The group said the switch to its plants in Cardiff and Treto was necessary 'to maintain competitiveness' and highlights a trend in German manufacturing. Production of generators and alternators is to be wound down at its main Stuttgart plant, and 1,000 jobs are to be cut there by the end of this year.
The company plans to increase the number of jobs at the new Cardiff plant - one of its most efficient - from about 600 at present to 1,200 by 1996. Given the unfavourable start to 1993, and the need to reduce turnover and earnings forecasts, Bosch said production costs 'must be brought in line with market conditions'. Last year, the company cut its workforce by 11,000 to 170,000. Three quarters of the losses occurred in Germany. Noting the need for continued rationalisation and concentration, the company said 'the shift of production abroad in certain sectors will continue'.
Specialising in the manufacturing of a new generation of compact generators, the Cardiff plant was built in 1991. Labour costs in the UK are up to 50 per cent lower than in Bosch's works in Stuttgart, and the working week is 39 hours in three shifts from Monday to Sunday. This compares with a German working week of 36 hours after 1 April in two or three shifts from Monday to Friday. Bosch has also negotiated a no- strike agreement with the union in Cardiff, and the sickness quota, at 1.5 per cent, is well below the British average of around 7 per cent, which is below German levels.
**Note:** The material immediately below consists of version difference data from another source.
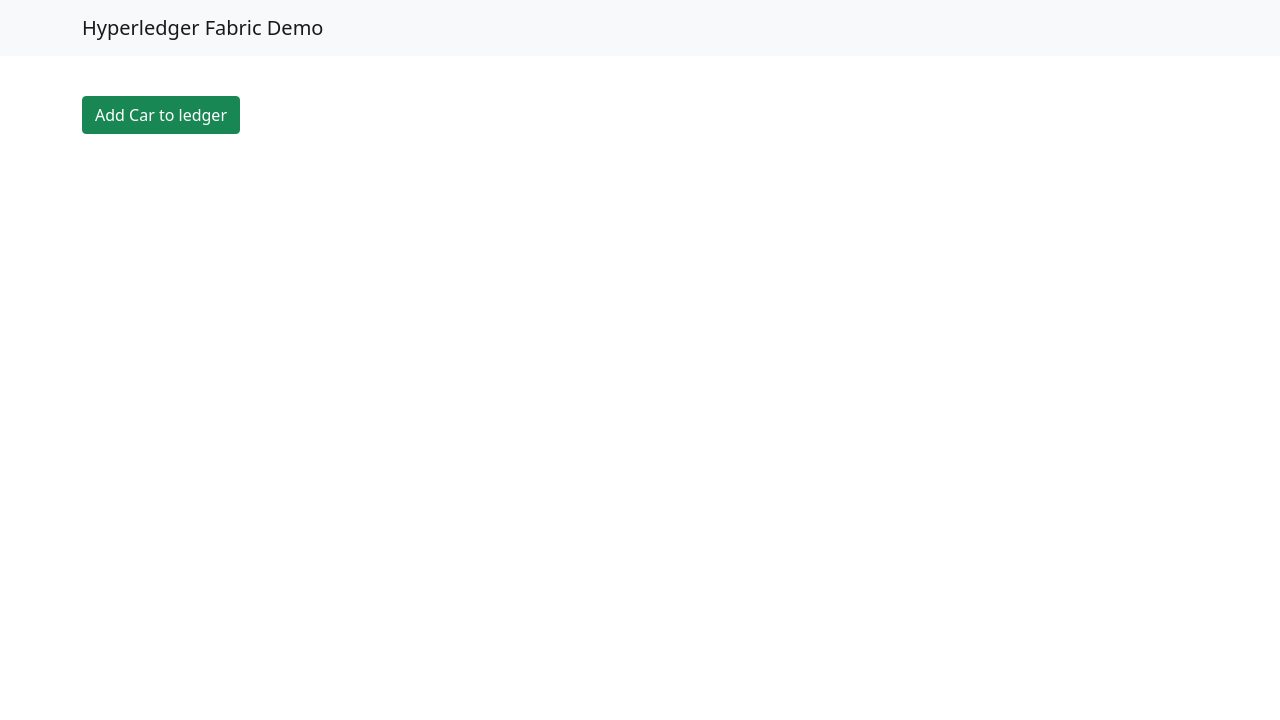
Repository: akshaykurhekar/hyperledger-asset-monetization-dapp
Page: / (app in fabcarWeb/new-ui/)
An editor plug-in stored every save of this project. The page is shown before and after a run of saves, followed by the edit.
The browser window is 1280 px wide. The pictures show the whole page.
The page's requests for data from a server got no answer. The project was rebuilt for these pictures with package versions that can differ from the ones it lists, and the page was loaded fresh each time. No one was signed in, and anything a server would have sent is missing. Also part of the build but not shown: fabcarWeb/new-ui/src/components/card.js, fabcarWeb/new-ui/src/pages/carDetalis.js.

Above is the page before, as saved 2022-04-05 14:19:21.

After the next 9 saves:
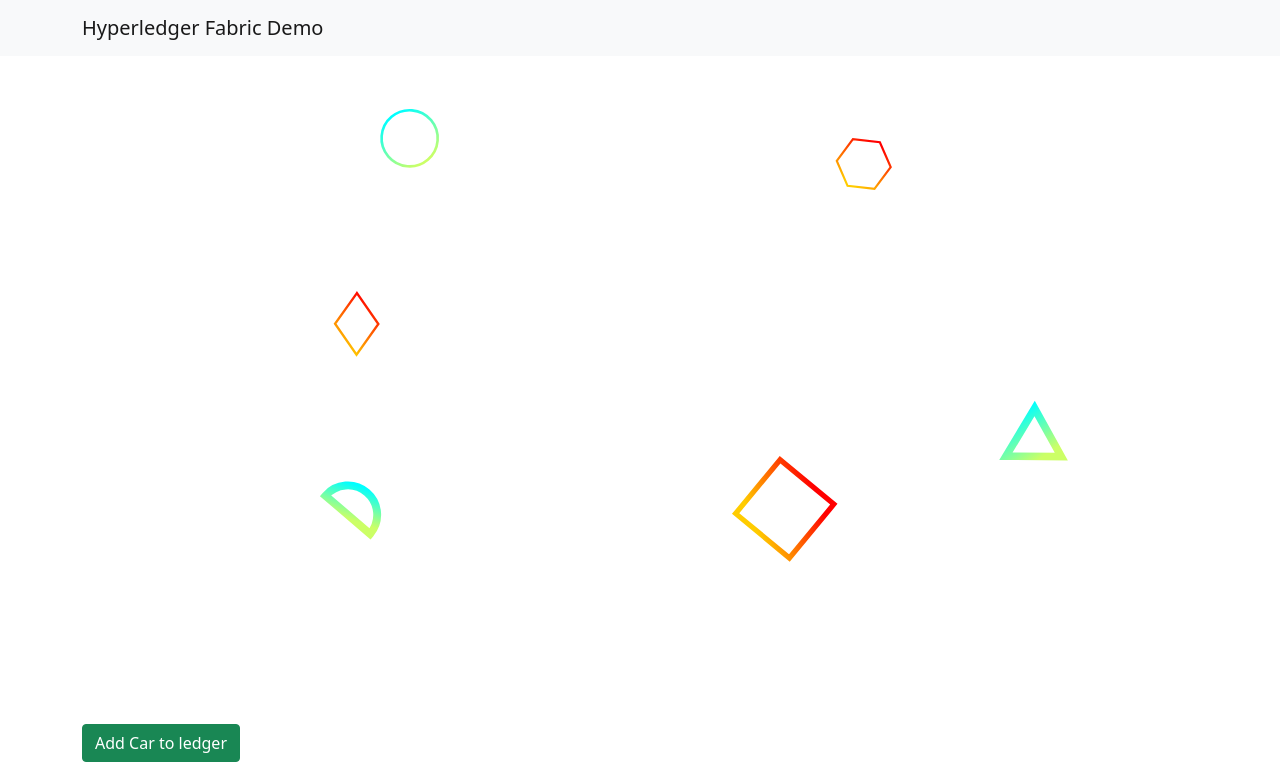
The 9 saves are shown as one change because 2 did not build or start and some came seconds apart.
The last was saved 32 min 20 s later.
--- a/fabcarWeb/new-ui/src/pages/home.js
+++ b/fabcarWeb/new-ui/src/pages/home.js
@@ -2,7 +2,7 @@
 import Navbar from "./../components/navbar";
 import Card from "./../components/card";
 import Model from "./../components/model";
-import { Container, Row, Col } from "react-bootstrap";
+import { Container, Row, Col, Image } from "react-bootstrap";
 import axios from "axios";
 import svgImage from "./../scattered-forcefields.svg";
 
@@ -37,6 +37,7 @@
     <div style={{backgroundImage:svgImage}}>
       <Navbar />
       <Container>
+          <Image src={svgImage} />
         <Row style={{ paddingTop: "40px" }}>
           <Col sm={3}>
             <Model fetchCarData={carData}/>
Bosch's plant at Cardiff was singled out for high praise recently by a delegation of German businessmen. The report by the Federation of German Industry spoke of the strong motivation of Bosch's workforce in Cardiff and flexibility unknown in Germany.Reuse content